Format: DVD
Available in a 3 pack DVD set, these movies are fun and great if you are in for a laugh.

DVD Set Contains:

-Animated Interactive Menus, (They are really neat!)

-Theatrical Trailers for all the films and for others,

-Cast and Crew biographies

-all films digitally remastered for the first time in their original fullscreen presentation.

-Dolby Digital 2.0

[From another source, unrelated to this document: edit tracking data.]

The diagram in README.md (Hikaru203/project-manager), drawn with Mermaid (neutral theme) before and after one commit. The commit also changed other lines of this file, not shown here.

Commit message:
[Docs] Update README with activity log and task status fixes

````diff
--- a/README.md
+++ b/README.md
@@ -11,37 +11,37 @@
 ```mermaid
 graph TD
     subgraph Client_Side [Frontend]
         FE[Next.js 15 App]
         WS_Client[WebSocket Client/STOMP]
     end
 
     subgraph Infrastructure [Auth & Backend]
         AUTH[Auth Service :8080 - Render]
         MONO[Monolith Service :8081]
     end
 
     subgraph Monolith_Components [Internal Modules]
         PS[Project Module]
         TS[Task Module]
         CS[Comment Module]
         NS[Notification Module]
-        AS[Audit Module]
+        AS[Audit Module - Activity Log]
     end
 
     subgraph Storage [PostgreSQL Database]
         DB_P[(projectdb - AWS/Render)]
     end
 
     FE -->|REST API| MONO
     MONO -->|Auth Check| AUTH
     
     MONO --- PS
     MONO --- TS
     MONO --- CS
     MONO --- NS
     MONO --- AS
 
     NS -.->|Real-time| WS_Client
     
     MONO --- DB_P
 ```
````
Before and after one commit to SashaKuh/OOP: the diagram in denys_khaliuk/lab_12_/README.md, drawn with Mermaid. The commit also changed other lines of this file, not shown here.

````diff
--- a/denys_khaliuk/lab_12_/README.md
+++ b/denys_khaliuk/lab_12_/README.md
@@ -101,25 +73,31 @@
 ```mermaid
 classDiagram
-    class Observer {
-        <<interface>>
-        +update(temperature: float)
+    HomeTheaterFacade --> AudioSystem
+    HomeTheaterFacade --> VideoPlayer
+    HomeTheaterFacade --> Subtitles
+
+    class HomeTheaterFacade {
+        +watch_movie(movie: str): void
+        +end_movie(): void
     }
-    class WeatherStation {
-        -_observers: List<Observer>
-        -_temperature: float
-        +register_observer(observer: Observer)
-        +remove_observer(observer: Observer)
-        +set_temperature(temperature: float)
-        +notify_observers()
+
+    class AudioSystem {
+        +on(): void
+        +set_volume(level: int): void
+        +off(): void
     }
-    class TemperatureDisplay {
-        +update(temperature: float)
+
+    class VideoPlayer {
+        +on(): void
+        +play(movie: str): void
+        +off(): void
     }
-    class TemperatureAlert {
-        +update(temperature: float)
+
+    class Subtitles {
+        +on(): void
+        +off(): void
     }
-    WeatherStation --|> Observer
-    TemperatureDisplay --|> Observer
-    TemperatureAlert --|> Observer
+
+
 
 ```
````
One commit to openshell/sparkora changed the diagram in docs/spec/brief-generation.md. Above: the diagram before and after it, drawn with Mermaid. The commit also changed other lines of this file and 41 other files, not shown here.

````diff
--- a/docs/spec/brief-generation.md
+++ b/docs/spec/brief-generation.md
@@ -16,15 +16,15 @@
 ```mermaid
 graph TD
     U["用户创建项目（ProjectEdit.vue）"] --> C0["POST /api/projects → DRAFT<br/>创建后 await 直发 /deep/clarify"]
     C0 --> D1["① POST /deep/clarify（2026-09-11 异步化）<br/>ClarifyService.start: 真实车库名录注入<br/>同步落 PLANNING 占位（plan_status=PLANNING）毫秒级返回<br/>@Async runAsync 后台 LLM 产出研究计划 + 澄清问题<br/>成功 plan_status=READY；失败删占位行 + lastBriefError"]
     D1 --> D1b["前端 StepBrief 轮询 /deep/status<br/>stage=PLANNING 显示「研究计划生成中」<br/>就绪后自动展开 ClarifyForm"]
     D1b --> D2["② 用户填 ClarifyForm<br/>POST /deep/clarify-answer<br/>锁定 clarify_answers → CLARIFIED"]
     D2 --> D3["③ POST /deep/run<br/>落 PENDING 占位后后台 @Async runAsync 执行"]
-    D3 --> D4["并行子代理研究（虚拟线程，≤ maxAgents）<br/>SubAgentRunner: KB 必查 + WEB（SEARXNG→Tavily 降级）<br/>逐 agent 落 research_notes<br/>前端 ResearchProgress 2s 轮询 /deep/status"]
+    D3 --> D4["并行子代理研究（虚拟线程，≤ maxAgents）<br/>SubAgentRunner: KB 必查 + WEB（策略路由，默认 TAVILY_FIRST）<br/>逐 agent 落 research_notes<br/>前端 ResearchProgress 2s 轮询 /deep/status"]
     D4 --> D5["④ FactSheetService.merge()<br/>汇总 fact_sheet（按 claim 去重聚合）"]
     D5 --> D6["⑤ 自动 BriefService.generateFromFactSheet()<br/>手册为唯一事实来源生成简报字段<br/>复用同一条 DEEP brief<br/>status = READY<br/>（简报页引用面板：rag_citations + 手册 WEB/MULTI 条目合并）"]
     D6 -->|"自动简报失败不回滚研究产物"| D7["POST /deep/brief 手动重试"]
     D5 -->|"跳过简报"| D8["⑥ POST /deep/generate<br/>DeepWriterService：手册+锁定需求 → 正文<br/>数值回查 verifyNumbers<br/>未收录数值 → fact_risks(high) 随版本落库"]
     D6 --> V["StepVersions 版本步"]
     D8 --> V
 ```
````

They are always fun to watch. Part 2 is my favourite of the three. Definatly worth a look or maybe a purchase if its cheap.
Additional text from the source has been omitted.